We were so committed to our principles of bringing the community together and giving children a practical use for maths that we built a shop. Yes a real shop. It is run by our shared PSA and staffed by excellent volunteers and students from Exeter House Special School as part of their life skills programme.

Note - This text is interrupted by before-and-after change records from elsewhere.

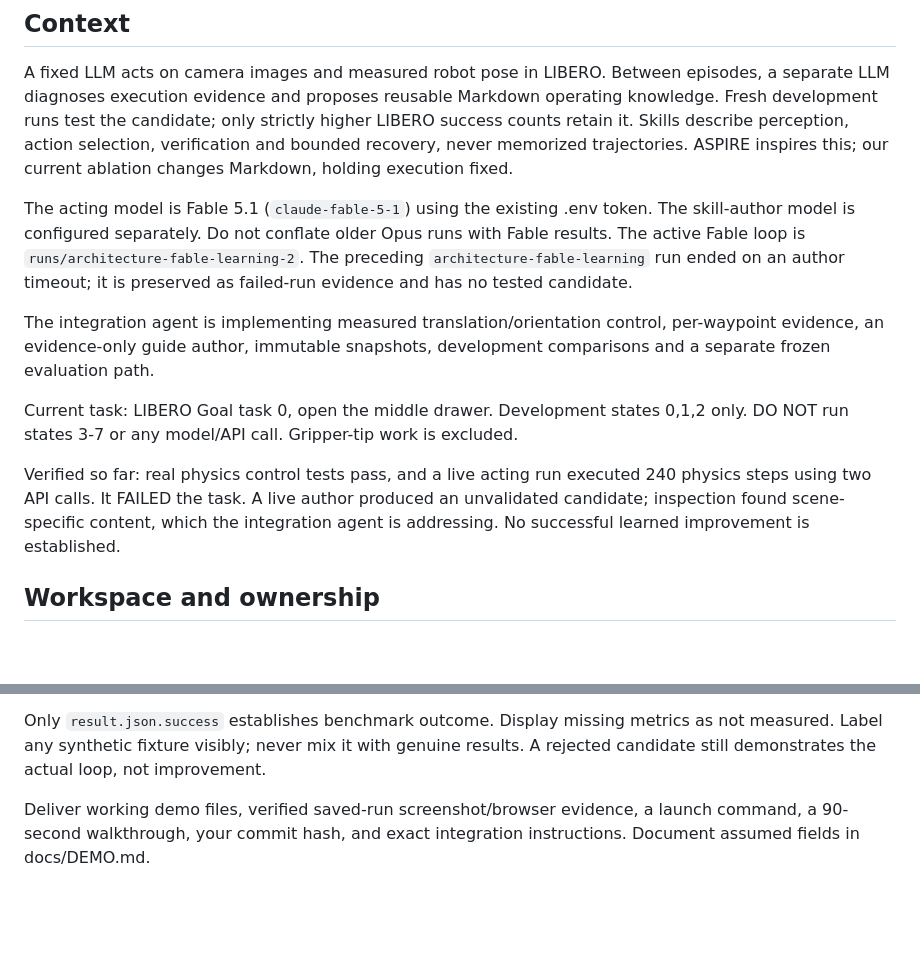
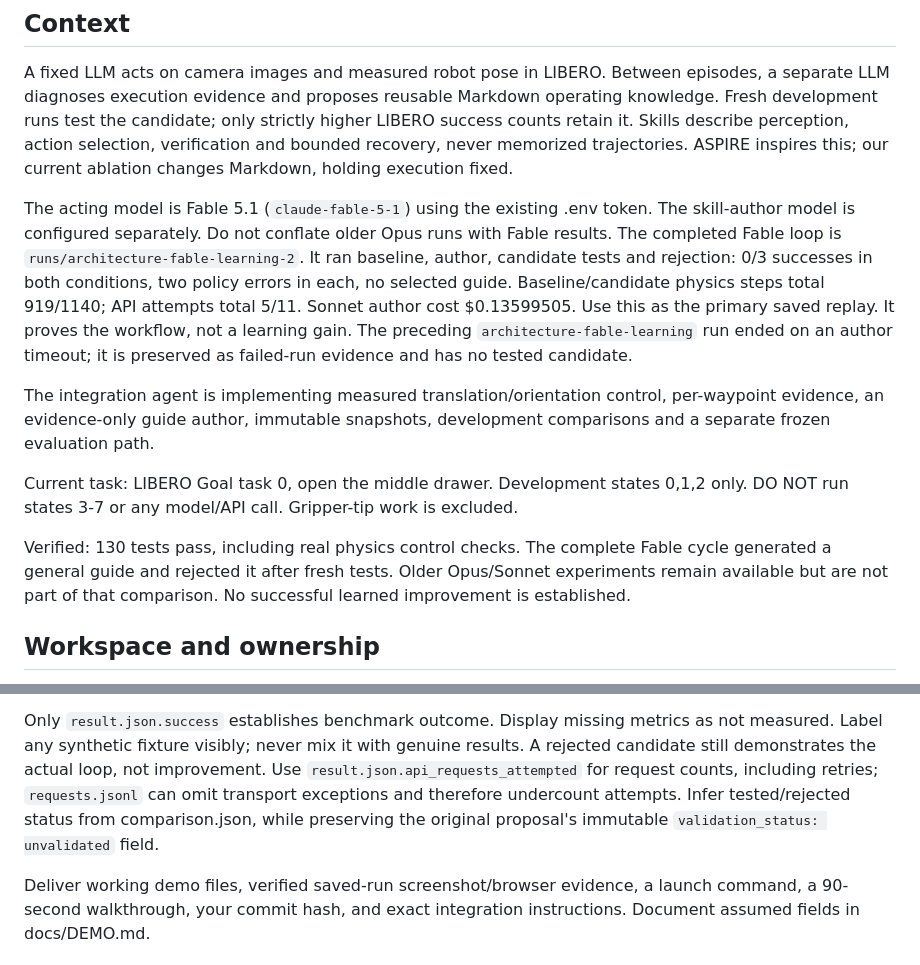
Before and after one commit to thomsoren/autoresearch-robotics, a Markdown page: docs/DEMO-AGENT-PROMPT.md, 2 parts joined by grey strips. Drawn GitHub-style; blank space fills up the shorter version.

```diff
--- a/docs/DEMO-AGENT-PROMPT.md
+++ b/docs/DEMO-AGENT-PROMPT.md
@@ -14,7 +14,11 @@ ASPIRE inspires this; our current ablation changes Markdown, holding execution f
 
 The acting model is Fable 5.1 (`claude-fable-5-1`) using the existing .env token.
 The skill-author model is configured separately. Do not conflate older Opus runs
-with Fable results. The active Fable loop is `runs/architecture-fable-learning-2`.
+with Fable results. The completed Fable loop is `runs/architecture-fable-learning-2`.
+It ran baseline, author, candidate tests and rejection: 0/3 successes in both
+conditions, two policy errors in each, no selected guide. Baseline/candidate
+physics steps total 919/1140; API attempts total 5/11. Sonnet author cost $0.13599505.
+Use this as the primary saved replay. It proves the workflow, not a learning gain.
 The preceding `architecture-fable-learning` run ended on an author timeout;
 it is preserved as failed-run evidence and has no tested candidate.
 
@@ -25,10 +29,10 @@ development comparisons and a separate frozen evaluation path.
 Current task: LIBERO Goal task 0, open the middle drawer. Development states
 0,1,2 only. DO NOT run states 3-7 or any model/API call. Gripper-tip work is excluded.
 
-Verified so far: real physics control tests pass, and a live acting run executed
-240 physics steps using two API calls. It FAILED the task. A live author produced
-an unvalidated candidate; inspection found scene-specific content, which the
-integration agent is addressing. No successful learned improvement is established.
+Verified: 130 tests pass, including real physics control checks. The complete
+Fable cycle generated a general guide and rejected it after fresh tests. Older
+Opus/Sonnet experiments remain available but are not part of that comparison.
+No successful learned improvement is established.
 
 ## Workspace and ownership
 
@@ -112,6 +116,10 @@ result.json counts actual physics. Video omits LLM thinking time.
 Only `result.json.success` establishes benchmark outcome. Display missing metrics
 as not measured. Label any synthetic fixture visibly; never mix it with genuine
 results. A rejected candidate still demonstrates the actual loop, not improvement.
+Use `result.json.api_requests_attempted` for request counts, including retries;
+`requests.jsonl` can omit transport exceptions and therefore undercount attempts.
+Infer tested/rejected status from comparison.json, while preserving the original
+proposal's immutable `validation_status: unvalidated` field.
 
 Deliver working demo files, verified saved-run screenshot/browser evidence,
 a launch command, a 90-second walkthrough, your commit hash, and exact integration
```
Also changed, not shown: docs/IMPLEMENTATION.md (+27 -1 lines), 1 other file.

The new retail outlet has been purpose-built on the Somerset Road campus shared by St Mark’s C of E Junior School,  Wyndham Park Infant School and Exeter House School. We decided we needed a place for people to meet, and experience tells us people like it when there are refreshments. We also wanted children to do maths-for-a-reason. Children spend too long looking at theoretical things and this gives them a chance to put it into practice. It’s not unusual for schools to sell work made by children, but this is a real shop and our children will be making things like biscuits or bracelets, selling them and reinvesting. They may want to do something like buying strawberry plants for next year and selling the fruit.
dsc02193It has brought everyone together – including some of our harder-to-reach families. Some of our parents are on site for 45 minutes during the school run because of staggered opening, and we have great feedback from them. The shop will be used as a window for other businesses, such as a restaurant that is coming in to cook food and advertise itself to the approximately 700 parents who have access to the site.

The Shop has been created to answer three needs – somewhere for parents to meet, talk and network, an outlet for pupils to sell home-grown produce and school-made crafts and goods and a place where pupils can learn valuable production, retail and hospitality skills.

Coffee is a great leveller, especially when crossing the school threshold can cause anxiety for many parents.

This is a unique experience for ‘hands on’ maths. It combines enterprise and experience seamlessly. The first phase of the project has involved creating the café-kitchen, outdoor seating area and barrow from which to sell produce. Phase 2, where we hope to create a sheltered café seating area, business networking events and an extended range of goods to sell.  We also aim for this to become a community resource where local people can meet and integrate with the school community.

We also use the barrow on a daily basis to sell items for charities. Indeed the children have six Charity Days throughout the year to ‘put something back’ – perhaps through cake sales, running a toy stall or games etc.